A California federal judge's frustration with a recent copyright case ruling was manifestly apparent in the dissent she wrote in a 9th U.S. Circuit Court of Appeals 2-1 split decision.
Judge Jacqueline Nguyen didn't just think her fellow justices erred in their view that one song illegally copied another. She didn't even regard the two examined works as being remotely similar, penning a scathing rebuttal that portrayed the ruling as a clear threat to musical artists.
The majority decision "establishes a dangerous precedent that strikes a devastating blow to future musicians and composers everywhere," Nguyen wrote.
The subject matter at the heart of the case concluded last week in Los Angeles is the song "Blurred Lines," a song credited to writers and well-known pop artists Robin Thicke and Pharrell Williams. They were sued by the estate of deceased artist Marvin Gaye, which contended that the song ripped off the earlier Gaye creation "Got to Give it Up." A jury in a preceding trial sided with the Gaye family, with a $5.3 million money judgment being awarded them in the case.

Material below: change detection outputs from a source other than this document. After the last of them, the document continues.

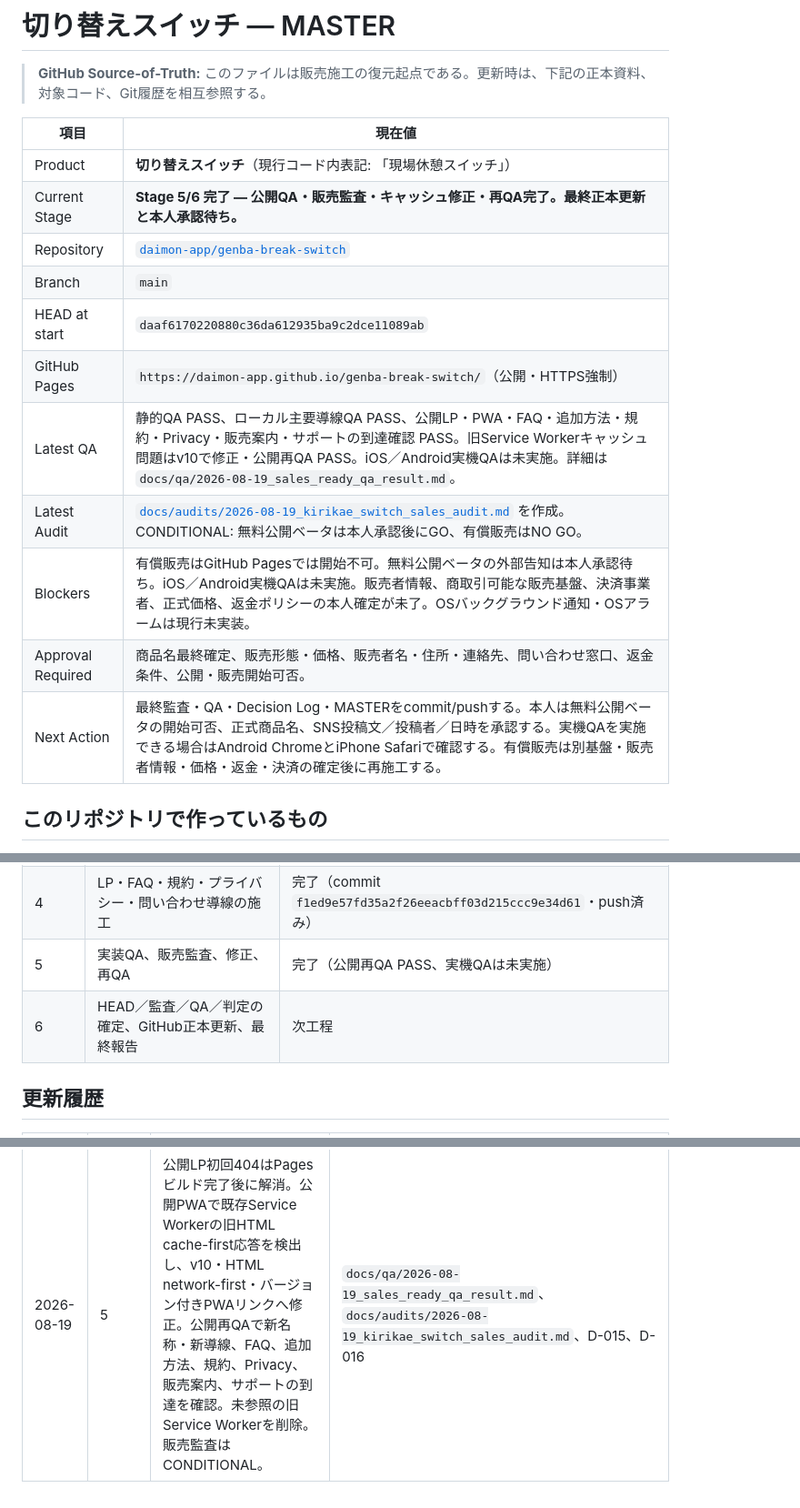
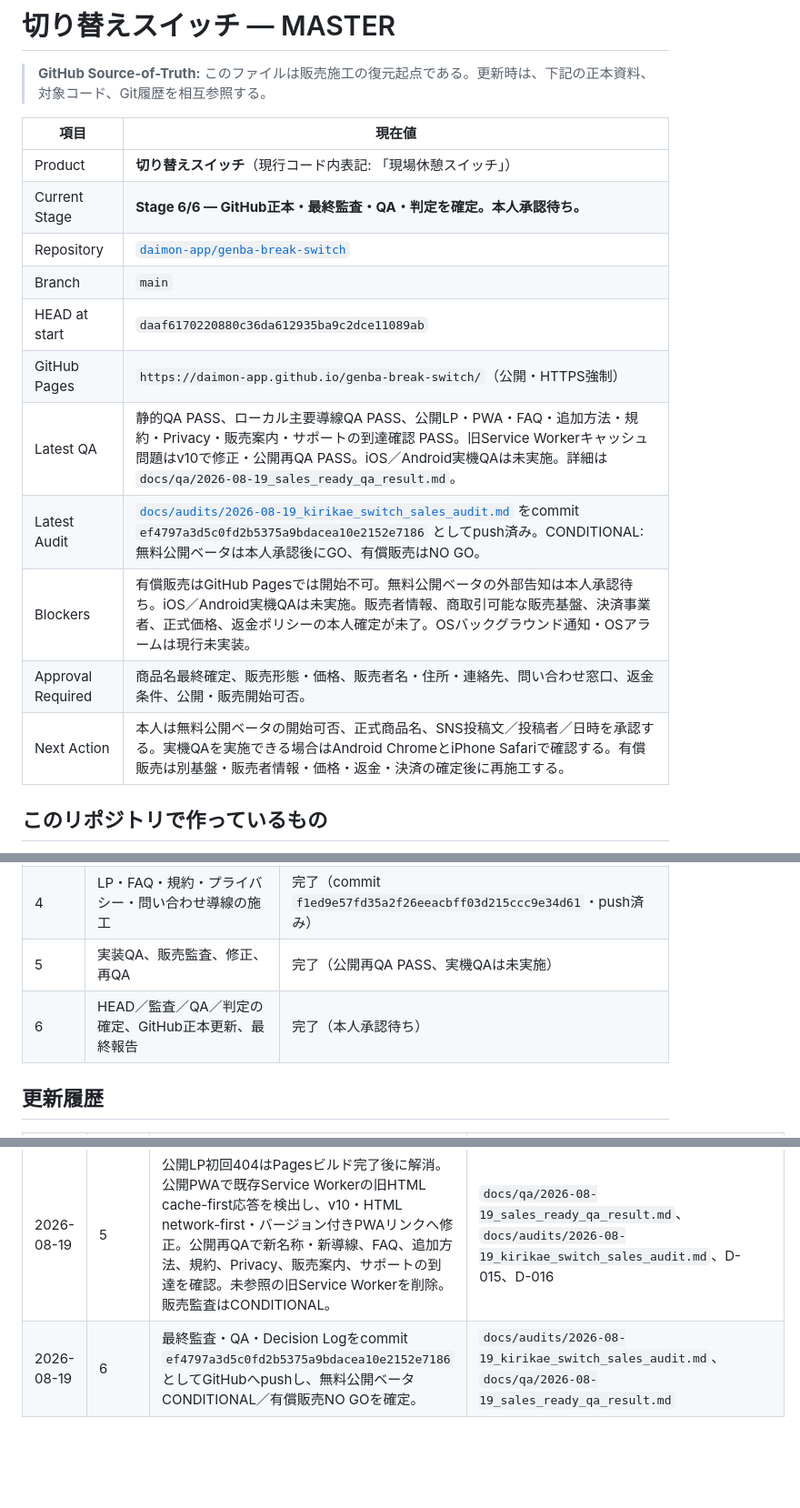
Before and after one commit to daimon-app/genba-break-switch, a Markdown page: MASTER.md, 3 parts joined by grey strips. Shown at 91% size. GitHub-like rendering; blank space fills up the shorter version.

Commit message:
docs: record final stage and approval handoff

```diff
--- a/MASTER.md
+++ b/MASTER.md
@@ -5,16 +5,16 @@
 | 項目 | 現在値 |
 | --- | --- |
 | Product | **切り替えスイッチ**（現行コード内表記: 「現場休憩スイッチ」） |
-| Current Stage | **Stage 5/6 完了 — 公開QA・販売監査・キャッシュ修正・再QA完了。最終正本更新と本人承認待ち。** |
+| Current Stage | **Stage 6/6 — GitHub正本・最終監査・QA・判定を確定。本人承認待ち。** |
 | Repository | [`daimon-app/genba-break-switch`](https://github.com/daimon-app/genba-break-switch) |
 | Branch | `main` |
 | HEAD at start | `daaf6170220880c36da612935ba9c2dce11089ab` |
 | GitHub Pages | `https://daimon-app.github.io/genba-break-switch/`（公開・HTTPS強制） |
 | Latest QA | 静的QA PASS、ローカル主要導線QA PASS、公開LP・PWA・FAQ・追加方法・規約・Privacy・販売案内・サポートの到達確認 PASS。旧Service Workerキャッシュ問題はv10で修正・公開再QA PASS。iOS／Android実機QAは未実施。詳細は `docs/qa/2026-08-19_sales_ready_qa_result.md`。 |
-| Latest Audit | [`docs/audits/2026-08-19_kirikae_switch_sales_audit.md`](docs/audits/2026-08-19_kirikae_switch_sales_audit.md) を作成。CONDITIONAL: 無料公開ベータは本人承認後にGO、有償販売はNO GO。 |
+| Latest Audit | [`docs/audits/2026-08-19_kirikae_switch_sales_audit.md`](docs/audits/2026-08-19_kirikae_switch_sales_audit.md) をcommit `ef4797a3d5c0fd2b5375a9bdacea10e2152e7186` としてpush済み。CONDITIONAL: 無料公開ベータは本人承認後にGO、有償販売はNO GO。 |
 | Blockers | 有償販売はGitHub Pagesでは開始不可。無料公開ベータの外部告知は本人承認待ち。iOS／Android実機QAは未実施。販売者情報、商取引可能な販売基盤、決済事業者、正式価格、返金ポリシーの本人確定が未了。OSバックグラウンド通知・OSアラームは現行未実装。 |
 | Approval Required | 商品名最終確定、販売形態・価格、販売者名・住所・連絡先、問い合わせ窓口、返金条件、公開・販売開始可否。 |
-| Next Action | 最終監査・QA・Decision Log・MASTERをcommit/pushする。本人は無料公開ベータの開始可否、正式商品名、SNS投稿文／投稿者／日時を承認する。実機QAを実施できる場合はAndroid ChromeとiPhone Safariで確認する。有償販売は別基盤・販売者情報・価格・返金・決済の確定後に再施工する。 |
+| Next Action | 本人は無料公開ベータの開始可否、正式商品名、SNS投稿文／投稿者／日時を承認する。実機QAを実施できる場合はAndroid ChromeとiPhone Safariで確認する。有償販売は別基盤・販売者情報・価格・返金・決済の確定後に再施工する。 |
 
 ## このリポジトリで作っているもの
 
@@ -51,7 +51,7 @@
 | 3 | 商品・価格・販売導線・差別化の仕様と意思決定 | 完了 |
 | 4 | LP・FAQ・規約・プライバシー・問い合わせ導線の施工 | 完了（commit `f1ed9e57fd35a2f26eeacbff03d215ccc9e34d61`・push済み） |
 | 5 | 実装QA、販売監査、修正、再QA | 完了（公開再QA PASS、実機QAは未実施） |
-| 6 | HEAD／監査／QA／判定の確定、GitHub正本更新、最終報告 | 次工程 |
+| 6 | HEAD／監査／QA／判定の確定、GitHub正本更新、最終報告 | 完了（本人承認待ち） |
 
 ## 更新履歴
 
@@ -62,3 +62,4 @@
 | 2026-08-19 | 3 | 商品価値、対象顧客、競合上の位置づけ、無料公開ベータ案、有償化条件、販売文言ガードレールを仕様化・pushした。 | `docs/sales/2026-08-19_product_and_go_to_market_spec.md`、commit `82eb228f4771f03f84970e830f5f8f90024d212d` |
 | 2026-08-19 | 4 | GitHub Pagesを有償商取引に使わない方針を記録し、無料公開ベータ向けLP、FAQ、追加方法、利用規約、Privacy、販売案内、公開フィードバック、SNS素材、PWA本体からの導線を施工した。静的QAとローカル主要導線QAをPASS。 | `start.html`、`faq.html`、`install.html`、`terms.html`、`privacy.html`、`commerce.html`、`support.html`、`docs/sales/`、`docs/qa/`、commit `f1ed9e57fd35a2f26eeacbff03d215ccc9e34d61` |
 | 2026-08-19 | 5 | 公開LP初回404はPagesビルド完了後に解消。公開PWAで既存Service Workerの旧HTML cache-first応答を検出し、v10・HTML network-first・バージョン付きPWAリンクへ修正。公開再QAで新名称・新導線、FAQ、追加方法、規約、Privacy、販売案内、サポートの到達を確認。未参照の旧Service Workerを削除。販売監査はCONDITIONAL。 | `docs/qa/2026-08-19_sales_ready_qa_result.md`、`docs/audits/2026-08-19_kirikae_switch_sales_audit.md`、D-015、D-016 |
+| 2026-08-19 | 6 | 最終監査・QA・Decision Logをcommit `ef4797a3d5c0fd2b5375a9bdacea10e2152e7186` としてGitHubへpushし、無料公開ベータCONDITIONAL／有償販売NO GOを確定。 | `docs/audits/2026-08-19_kirikae_switch_sales_audit.md`、`docs/qa/2026-08-19_sales_ready_qa_result.md` |
```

The appeals tribunal affirmed that decision. What is likely to emerge as the most notable aspect of the case is the court's acceptance of the trial judge's instructions to the jury in the lower proceeding. The court ordered the jury members to determine whether infringement existed based only on an examination of compared sheet music.
In other words, the jury never even heard the songs.
And they didn't need to, stated the appeals ruling, given the broad protection that already copyrighted works are entitled to.
Judge Nguyen's sharp dissent cast the ruling as an aberration allowing for copyright protection that simply goes too far. She argued that, while the songs might be similar in style, "They differ in melody, harmony, and rhythm."
And that could only be ascertained by a side-by-side comparison of the recordings, she wrote.
The defense team for Thicke and Williams was unsurprisingly dismayed by the ruling.
"We stand by the fact that these are two entirely different songs," stated one spokesperson following the ruling.